  17. "You have me confused with some one else but what's new? "

    No, I just have you confused period.


  18. Leric is apparently going to try and snow everyone again with his misrepresentation of history.

    At the time the US Constitution and the First Amendment were written, corporations (called "public companies" back then) were most certainly *NOT* rare and had been considered to have the rights and liabilities of "persons" for almost 200 years.

    For example, you could start your education with the legal status, standing, rights, and liabilities of the East India Company under the charters of 1600, 1609, and 1657. You will see that "The Company" had "the rights and privileges" of a subject to the crown including "petition to the crown". In other words....a person.

    Sorry, but all Citizens United did was reaffirm the accepted legal standing and precedent in place for well over 400 years.

  19. All BS aside- those of you trying to defend "Corporations are same as human" know you are telling a GREAT untruth. If a corporation is closed/shutdown/killed would anyone be put on trial for murder? I don't think so. I understand why one would agree with Scalia- this is a weapon that can be stocked with money from a number of sources, even foreign money (China) and is in the hands of the Republican party, therefore it is being used to the maximum. It is a known fact, No one gives up a superior weapon, although they know it is a crime against morality. They feel "the ends justified the mean". Corrupting of America is okay if it's serves their purpose. It fits right in with the current political climate. For example, Romney refusing to explain his hiding of monies in overseas accounts, and refusing to show us his tax returns.

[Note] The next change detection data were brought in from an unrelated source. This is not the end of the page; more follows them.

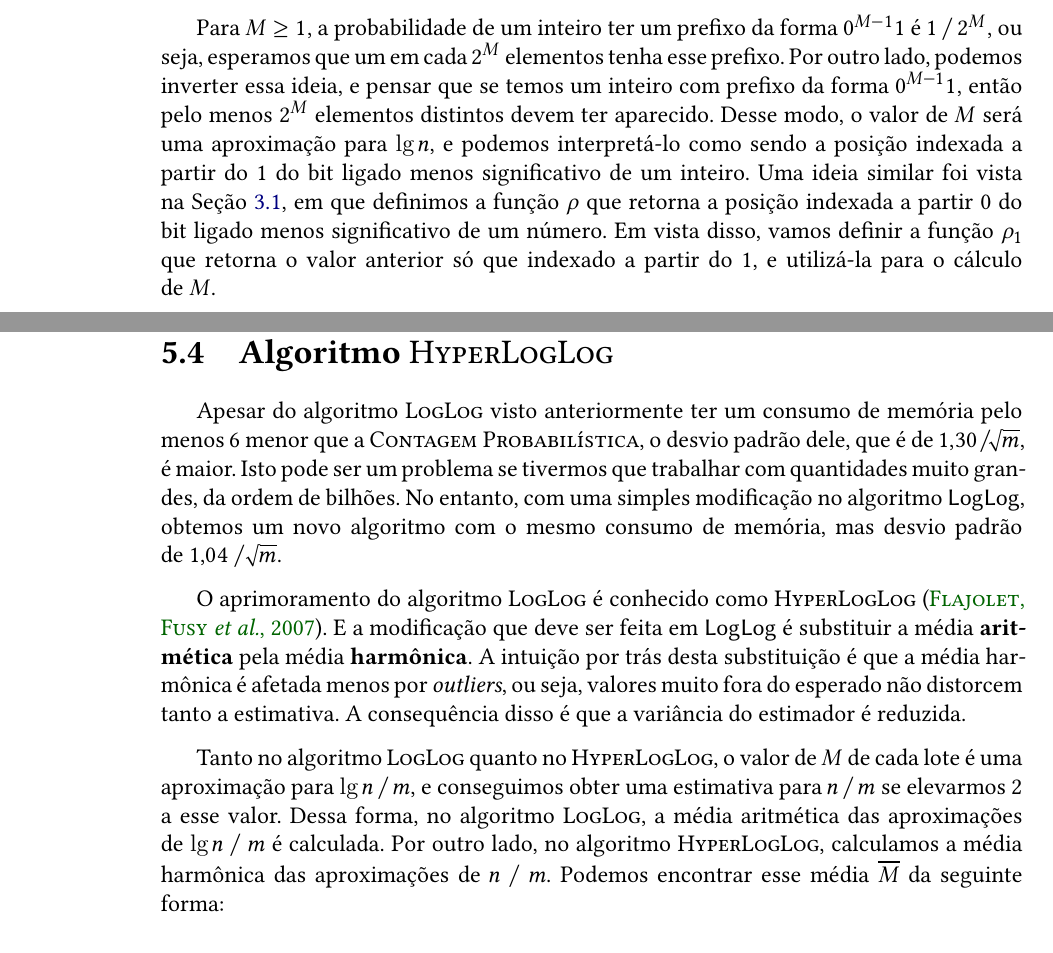
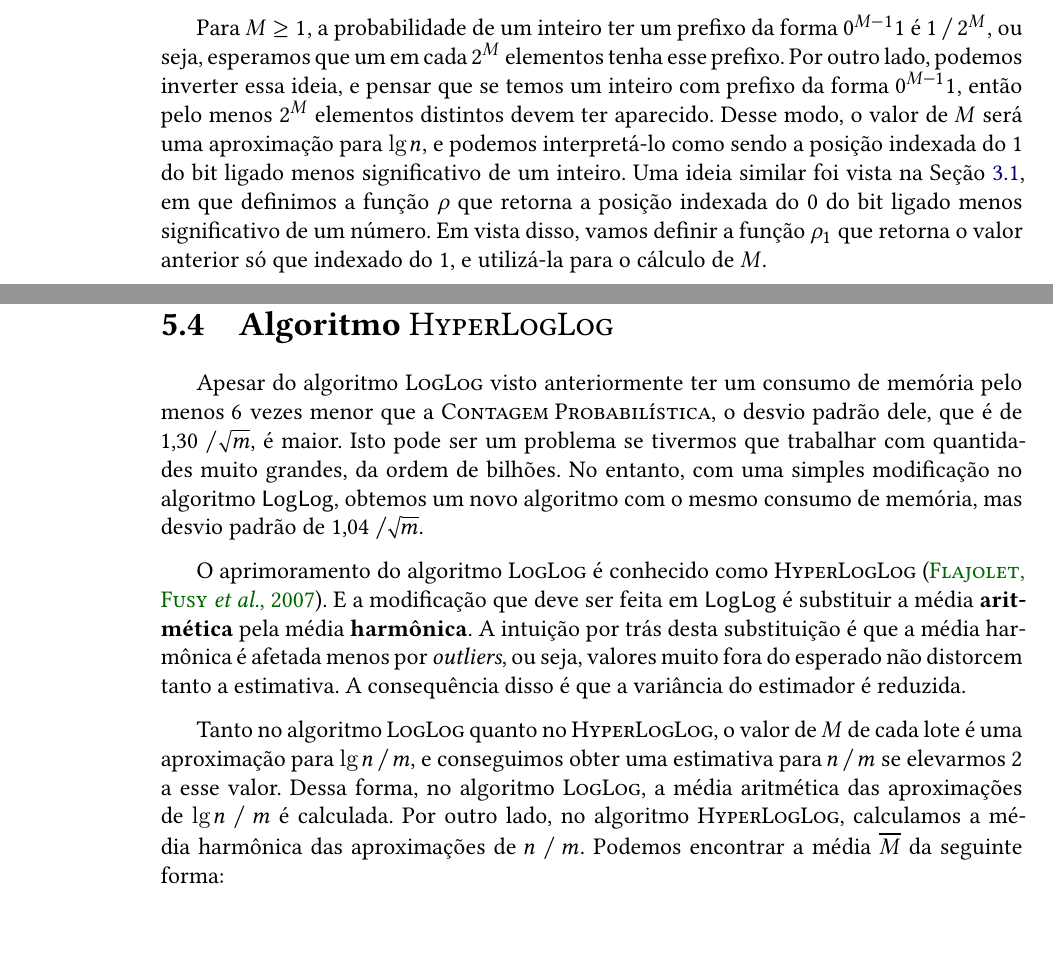
Before and after one commit to billkondo/TCC-2021, a LaTeX thesis (monografia/tese.tex, which reads monografia/conteudo/05-loglog.tex): two parts of pages 56 and 60 of 70, joined at a grey line, cut so that both start at the same text. Compiled offline with XeLaTeX; a missing font is replaced by an installed copy or a similar font.

Commit message:
Corrige erros ortográficos no texto e pseudocódigo

```diff
--- a/monografia/conteudo/05-loglog.tex
+++ b/monografia/conteudo/05-loglog.tex
@@ -49,11 +49,11 @@ exista algum elemento em~$\Mbb$ cuja representação binária tenha prefixo da f
 Para $M \geq 1$, a probabilidade de um inteiro ter um prefixo da forma~$0^{M-1}1$ é $1 \mathbin{/} 2^{M}$, ou seja,
 esperamos que um em cada $2^{M}$ elementos tenha esse prefixo. Por outro lado, podemos inverter essa ideia, e pensar que
 se temos um inteiro com prefixo da forma $0^{M-1}1$, então pelo menos $2^{M}$ elementos distintos devem ter aparecido.
-Desse modo, o valor de $M$ será uma aproximação para~$\lg n$, e podemos interpretá-lo como sendo a posição indexada a
-partir do 1 do bit ligado menos significativo de um inteiro. Uma ideia similar foi vista na
-Seção~\ref{sec:flajolet-martin:algorithm}, em que definimos a função $\rho$ que retorna a posição indexada a partir 0 do
-bit ligado menos significativo de um número. Em vista disso, vamos definir a função $\rho_1$ que retorna o valor
-anterior só que indexado a partir do 1, e utilizá-la para o cálculo de~$M$.
+Desse modo, o valor de $M$ será uma aproximação para~$\lg n$, e podemos interpretá-lo como sendo a posição indexada do 1
+do bit ligado menos significativo de um inteiro. Uma ideia similar foi vista na
+Seção~\ref{sec:flajolet-martin:algorithm}, em que definimos a função $\rho$ que retorna a posição indexada do 0 do bit
+ligado menos significativo de um número. Em vista disso, vamos definir a função $\rho_1$ que retorna o valor anterior só
+que indexado do 1, e utilizá-la para o cálculo de~$M$.
 
 Para reduzirmos a variância da estimativa, dividimos o fluxo~$\Mbb$ em $m = 2^{k}$ lotes de acordo com os bits dos
 elementos. Dessa forma, um inteiro $x = \langle b_1 b_2 {\dots} b_k {\dots} \rangle$ fará parte do lote
@@ -202,10 +202,11 @@ atualizada a cada novo elemento inserido no método \texttt{adiciona}.
 \section{Algoritmo $\HLOG$}
 \label{sec:loglog:hyperloglog}
 
-Apesar do algoritmo~$\LOG$ visto anteriormente ter um consumo de memória pelo menos $6$ menor que a $\pcounting$, o
-desvio padrão dele, que é de $1{,}30 \mathbin{/} \sqrt{m}$, é maior. Isto pode ser um problema se tivermos que trabalhar
-com quantidades muito grandes, da ordem de bilhões. No entanto, com uma simples modificação no algoritmo~$\logprogram$,
-obtemos um novo algoritmo com o mesmo consumo de memória, mas desvio padrão de~$1{,}04 \mathbin{/} \sqrt{m}$.
+Apesar do algoritmo~$\LOG$ visto anteriormente ter um consumo de memória pelo menos $6$ vezes menor que a $\pcounting$,
+o desvio padrão dele, que é de $1{,}30 \mathbin{/} \sqrt{m}$, é maior. Isto pode ser um problema se tivermos que
+trabalhar com quantidades muito grandes, da ordem de bilhões. No entanto, com uma simples modificação no
+algoritmo~$\logprogram$, obtemos um novo algoritmo com o mesmo consumo de memória, mas desvio padrão
+de~$1{,}04 \mathbin{/} \sqrt{m}$.
 
 O aprimoramento do algoritmo~$\LOG$ é conhecido como $\HLOG$~\citep{hyperloglog:07}. E a modificação que deve ser feita
 em~$\logprogram$ é substituir a média \textbf{aritmética} pela média \textbf{harmônica}. A intuição por trás desta
@@ -215,8 +216,8 @@ distorcem tanto a estimativa. A consequência disso é que a variância do estim
 Tanto no algoritmo~$\LOG$ quanto no $\HLOG$, o valor de $M$ de cada lote é uma aproximação para $\lg n \mathbin{/} m$, e
 conseguimos obter uma estimativa para $n \mathbin{/} m$ se elevarmos~$2$ a esse valor. Dessa forma, no algoritmo~$\LOG$,
 a média aritmética das aproximações de $\lg n \mathbin{/} m$ é calculada. Por outro lado, no algoritmo~$\HLOG$,
-calculamos a média harmônica das aproximações de $n \mathbin{/} m$. Podemos encontrar esse média $\overline{M}$ da
-seguinte forma:
+calculamos a média harmônica das aproximações de $n \mathbin{/} m$. Podemos encontrar a média $\overline{M}$ da seguinte
+forma:
 
 \[ \overline{M} = \bigg(\frac{\sum\big(2^{M[i]}\big)^{-1}}{m}\bigg)^{-1} = \frac{m}{\sum2^{-M[i]}} \]
 
```
Also changed, not shown: monografia/conteudo/02-morris.tex (+8 -8 lines), monografia/conteudo/03-flajolet-martin.tex (+11 -11 lines), monografia/conteudo/04-adaptive-sampling.tex (+1 -1 lines).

  20. Roger, "All BS aside- those of you trying to defend "Corporations are same as human" know you are telling a GREAT untruth."

    Sorry, roger but that is completely false.

    But hey, let's try a world where your reality works. Let's imagine a world where corporations and "public companies" were *NOT* embodied with the same rights and liabilities as people.

    1. It would be constitutional to limit the speech of that corporation. Congress could limit campaign spending and political advocacy.


    2. You would no longer have the right to sue a corporation for damages in court. You would have to now sue each individual director or shareholder separately....but each would be able to use the defense that someone else in the company made that decision.

    Sorry, but corporations being treated as "people" under the law has been a legal precedent for centuries. As a matter of fact the "liability" issue I pointed out in #2 above is the reason that "public companies" were first chartered. Under English Common law only a person could be sued in court for redress of grievances, therefore as businesses beyond the size of single owner or sole proprietorships because more common, a mechanism had to be created to jointly hold liable the directors of the company. The mechanism used was to embody the "corporate legal fiction" with the rights and liabilities of a person.

    Go study some history roger....then come back and try again.

  21. Wender-- please leave the condescending remarks for another day they only serve to highlight ignorance
    You failed to address the germaine question-CAN ANYONE BE ARRESTED AND TRIED FOR THE MURDER OF A CORPORATION? This 400 yr old swill of rights and liabilties of a corporation is a
    'red herring".
    Corporations are man made entities structured to serve the needs of a particular society. Are The
    functionality the same in Europe, Japan, America etc;? They maybe similiar in name, but each country needs are differ therefore it stands to reason they fulfill different missions. I await enlighted comments from a person that is secure in his self proclaimed mental superiority.

  22. Comment removed by moderator. Personal Attack